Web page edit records
════
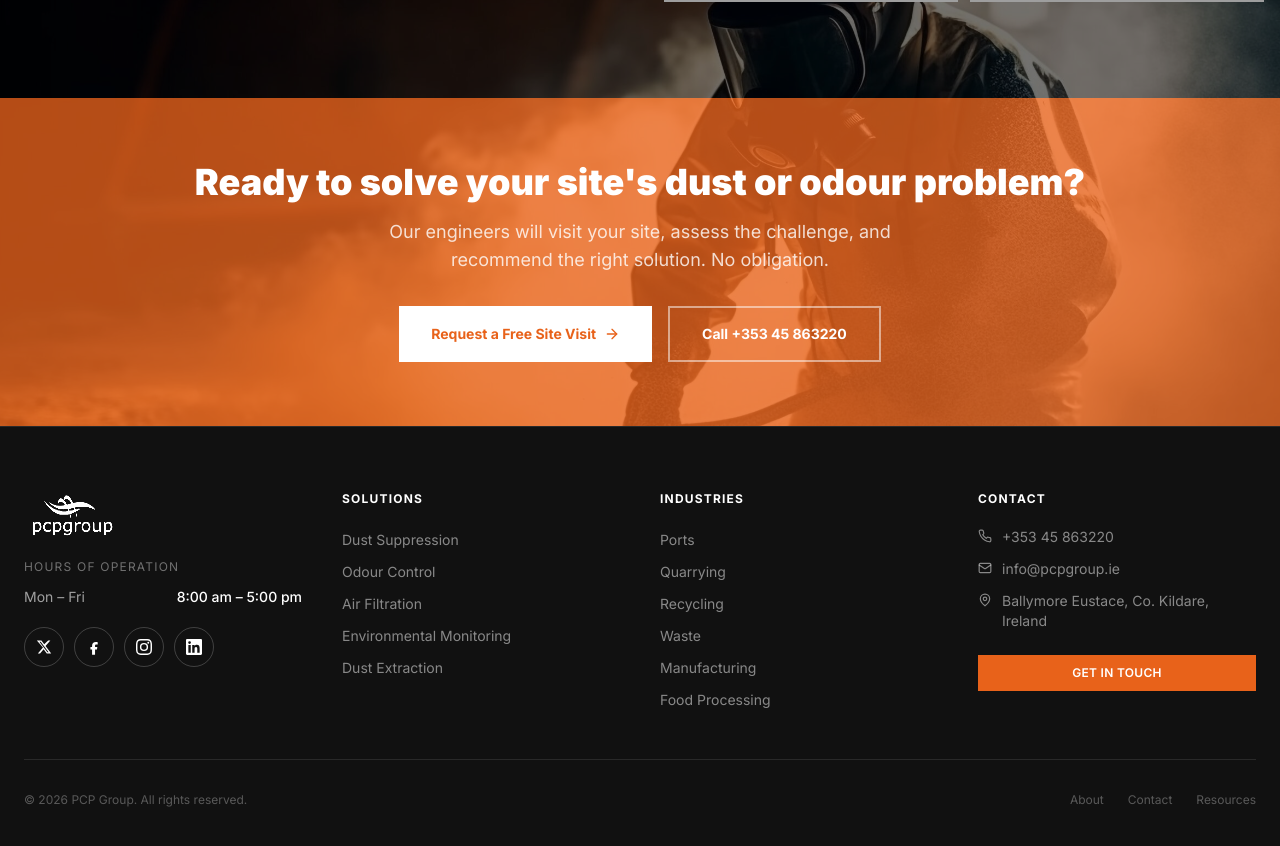
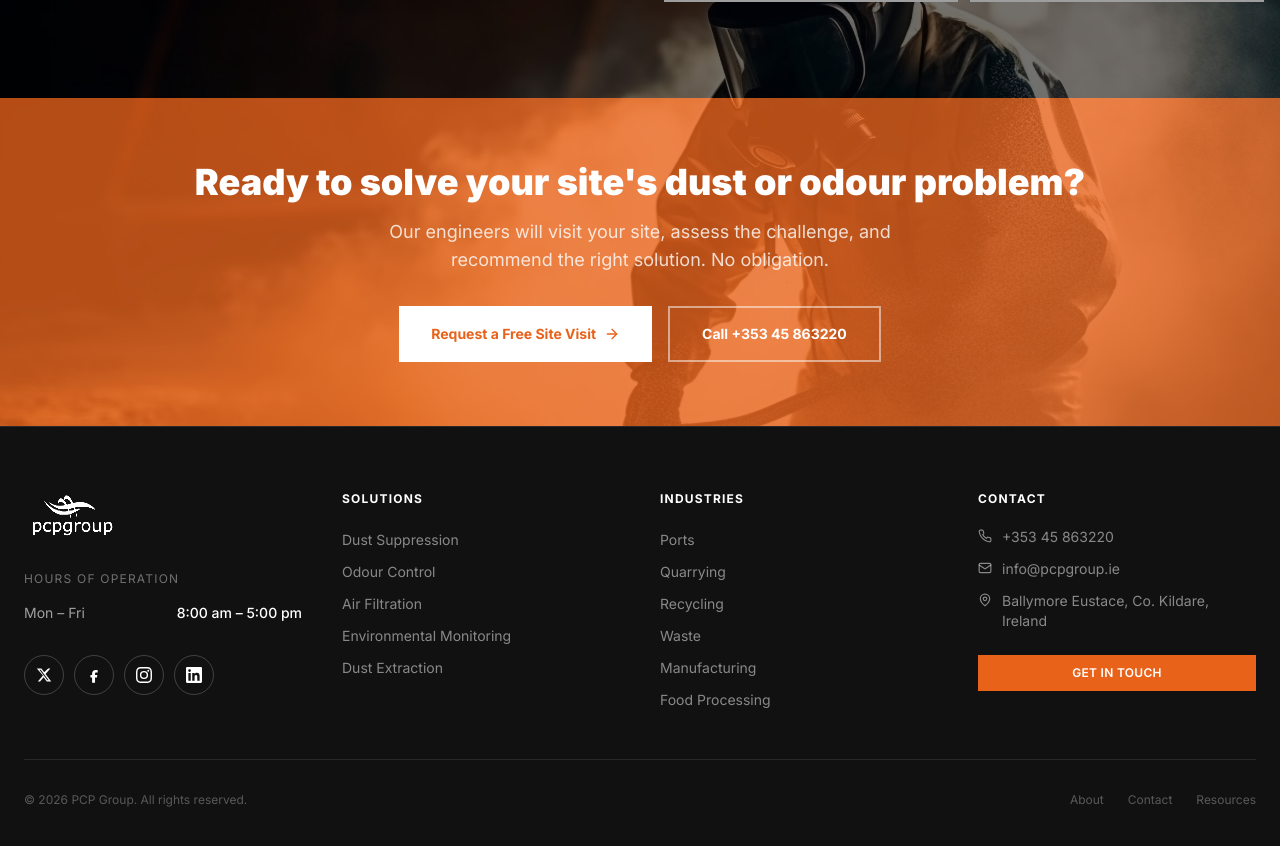
Before and after one commit to benrxmurphy-ctrl/pcp-redesign, a React (Vite) app: page / in a window 1280 px wide. Shown: the part 4146-4992 px from the top of the page. Built offline with nearby package versions, Linux system fonts and the light colour scheme; grey boxes are pictures that could not be loaded.

Commit message:
Adjust layout spacing for breathability

```diff
--- a/src/components/Footer.tsx
+++ b/src/components/Footer.tsx
@@ -52,11 +52,11 @@ export default function Footer({ onNavigate }: FooterProps) {
         <div className="grid grid-cols-1 md:grid-cols-2 lg:grid-cols-4 gap-10 mb-12">
           {/* Brand */}
           <div>
-            <div className="mb-5">
+            <div className="mb-8">
               <img src="/image copy copy.png" alt="PCP Group" className="h-12 w-auto object-contain" style={{ mixBlendMode: 'screen', filter: 'contrast(3) brightness(1.2)' }} />
             </div>
-            <div className="mb-5">
-              <p className="text-white/40 text-xs uppercase tracking-widest mb-3">Hours of Operation</p>
+            <div className="mb-8">
+              <p className="text-white/40 text-xs uppercase tracking-widest mb-4">Hours of Operation</p>
               <div className="flex items-center justify-between">
                 <span className="text-white/60 text-sm">Mon – Fri</span>
                 <span className="text-white text-sm font-medium">8:00 am – 5:00 pm</span>
```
════
__ACTIVITY__. All of the lines above that carry the string "text" need to be found and copied.

__SOLVED EXERCISE__.
-              <p className="text-white/40 text-xs uppercase tracking-widest mb-3">Hours of Operation</p>
+              <p className="text-white/40 text-xs uppercase tracking-widest mb-4">Hours of Operation</p>
                 <span className="text-white/60 text-sm">Mon – Fri</span>
                 <span className="text-white text-sm font-medium">8:00 am – 5:00 pm</span>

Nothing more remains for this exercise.